Change detection outputs:

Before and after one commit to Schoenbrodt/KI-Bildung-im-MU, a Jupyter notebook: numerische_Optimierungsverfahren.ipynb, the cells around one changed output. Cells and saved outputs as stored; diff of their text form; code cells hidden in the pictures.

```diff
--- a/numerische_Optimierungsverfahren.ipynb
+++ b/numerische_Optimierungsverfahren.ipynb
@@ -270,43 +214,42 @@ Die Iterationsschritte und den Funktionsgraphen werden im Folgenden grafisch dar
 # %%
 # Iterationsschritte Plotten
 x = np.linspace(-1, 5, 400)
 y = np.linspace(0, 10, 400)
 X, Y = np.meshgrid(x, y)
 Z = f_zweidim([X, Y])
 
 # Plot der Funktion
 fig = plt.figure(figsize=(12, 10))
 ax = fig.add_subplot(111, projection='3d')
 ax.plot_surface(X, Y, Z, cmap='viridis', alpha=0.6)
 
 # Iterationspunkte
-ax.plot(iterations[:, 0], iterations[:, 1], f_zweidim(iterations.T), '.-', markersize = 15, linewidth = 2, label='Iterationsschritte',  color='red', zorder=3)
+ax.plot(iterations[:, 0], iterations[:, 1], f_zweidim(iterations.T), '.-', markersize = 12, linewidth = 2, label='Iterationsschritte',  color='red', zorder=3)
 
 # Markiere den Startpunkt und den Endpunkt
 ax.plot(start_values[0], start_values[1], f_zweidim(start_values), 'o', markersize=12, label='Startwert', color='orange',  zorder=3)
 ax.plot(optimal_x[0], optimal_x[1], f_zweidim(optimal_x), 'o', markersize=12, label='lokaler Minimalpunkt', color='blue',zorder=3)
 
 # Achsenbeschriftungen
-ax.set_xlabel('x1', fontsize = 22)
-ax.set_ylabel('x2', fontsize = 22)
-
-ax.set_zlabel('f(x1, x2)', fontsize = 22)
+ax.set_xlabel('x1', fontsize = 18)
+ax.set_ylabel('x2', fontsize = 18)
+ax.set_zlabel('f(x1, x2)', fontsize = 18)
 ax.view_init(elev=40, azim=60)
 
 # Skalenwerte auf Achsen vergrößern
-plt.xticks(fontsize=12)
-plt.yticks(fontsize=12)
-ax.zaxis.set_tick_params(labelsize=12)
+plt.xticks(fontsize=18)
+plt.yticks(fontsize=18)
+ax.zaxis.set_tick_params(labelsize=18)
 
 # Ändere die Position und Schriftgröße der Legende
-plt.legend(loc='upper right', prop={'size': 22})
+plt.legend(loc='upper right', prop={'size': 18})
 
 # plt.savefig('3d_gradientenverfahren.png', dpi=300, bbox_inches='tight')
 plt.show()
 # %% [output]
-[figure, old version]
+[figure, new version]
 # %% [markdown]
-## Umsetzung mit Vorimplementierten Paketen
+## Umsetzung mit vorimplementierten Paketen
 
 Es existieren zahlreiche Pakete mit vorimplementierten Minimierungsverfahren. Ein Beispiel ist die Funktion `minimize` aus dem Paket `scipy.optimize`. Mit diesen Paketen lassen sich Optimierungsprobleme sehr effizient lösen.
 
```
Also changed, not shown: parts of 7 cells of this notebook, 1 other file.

Work request:
Return the entries in full. Do not alter them.

Task answer:
Before and after one commit to Schoenbrodt/KI-Bildung-im-MU, a Jupyter notebook: numerische_Optimierungsverfahren.ipynb, the cells around one changed output. Cells and saved outputs as stored; diff of their text form; code cells hidden in the pictures.

```diff
--- a/numerische_Optimierungsverfahren.ipynb
+++ b/numerische_Optimierungsverfahren.ipynb
@@ -270,43 +214,42 @@ Die Iterationsschritte und den Funktionsgraphen werden im Folgenden grafisch dar
 # %%
 # Iterationsschritte Plotten
 x = np.linspace(-1, 5, 400)
 y = np.linspace(0, 10, 400)
 X, Y = np.meshgrid(x, y)
 Z = f_zweidim([X, Y])
 
 # Plot der Funktion
 fig = plt.figure(figsize=(12, 10))
 ax = fig.add_subplot(111, projection='3d')
 ax.plot_surface(X, Y, Z, cmap='viridis', alpha=0.6)
 
 # Iterationspunkte
-ax.plot(iterations[:, 0], iterations[:, 1], f_zweidim(iterations.T), '.-', markersize = 15, linewidth = 2, label='Iterationsschritte',  color='red', zorder=3)
+ax.plot(iterations[:, 0], iterations[:, 1], f_zweidim(iterations.T), '.-', markersize = 12, linewidth = 2, label='Iterationsschritte',  color='red', zorder=3)
 
 # Markiere den Startpunkt und den Endpunkt
 ax.plot(start_values[0], start_values[1], f_zweidim(start_values), 'o', markersize=12, label='Startwert', color='orange',  zorder=3)
 ax.plot(optimal_x[0], optimal_x[1], f_zweidim(optimal_x), 'o', markersize=12, label='lokaler Minimalpunkt', color='blue',zorder=3)
 
 # Achsenbeschriftungen
-ax.set_xlabel('x1', fontsize = 22)
-ax.set_ylabel('x2', fontsize = 22)
-
-ax.set_zlabel('f(x1, x2)', fontsize = 22)
+ax.set_xlabel('x1', fontsize = 18)
+ax.set_ylabel('x2', fontsize = 18)
+ax.set_zlabel('f(x1, x2)', fontsize = 18)
 ax.view_init(elev=40, azim=60)
 
 # Skalenwerte auf Achsen vergrößern
-plt.xticks(fontsize=12)
-plt.yticks(fontsize=12)
-ax.zaxis.set_tick_params(labelsize=12)
+plt.xticks(fontsize=18)
+plt.yticks(fontsize=18)
+ax.zaxis.set_tick_params(labelsize=18)
 
 # Ändere die Position und Schriftgröße der Legende
-plt.legend(loc='upper right', prop={'size': 22})
+plt.legend(loc='upper right', prop={'size': 18})
 
 # plt.savefig('3d_gradientenverfahren.png', dpi=300, bbox_inches='tight')
 plt.show()
 # %% [output]
-[figure, old version]
+[figure, new version]
 # %% [markdown]
-## Umsetzung mit Vorimplementierten Paketen
+## Umsetzung mit vorimplementierten Paketen
 
 Es existieren zahlreiche Pakete mit vorimplementierten Minimierungsverfahren. Ein Beispiel ist die Funktion `minimize` aus dem Paket `scipy.optimize`. Mit diesen Paketen lassen sich Optimierungsprobleme sehr effizient lösen.
 
```
Also changed, not shown: parts of 7 cells of this notebook, 1 other file.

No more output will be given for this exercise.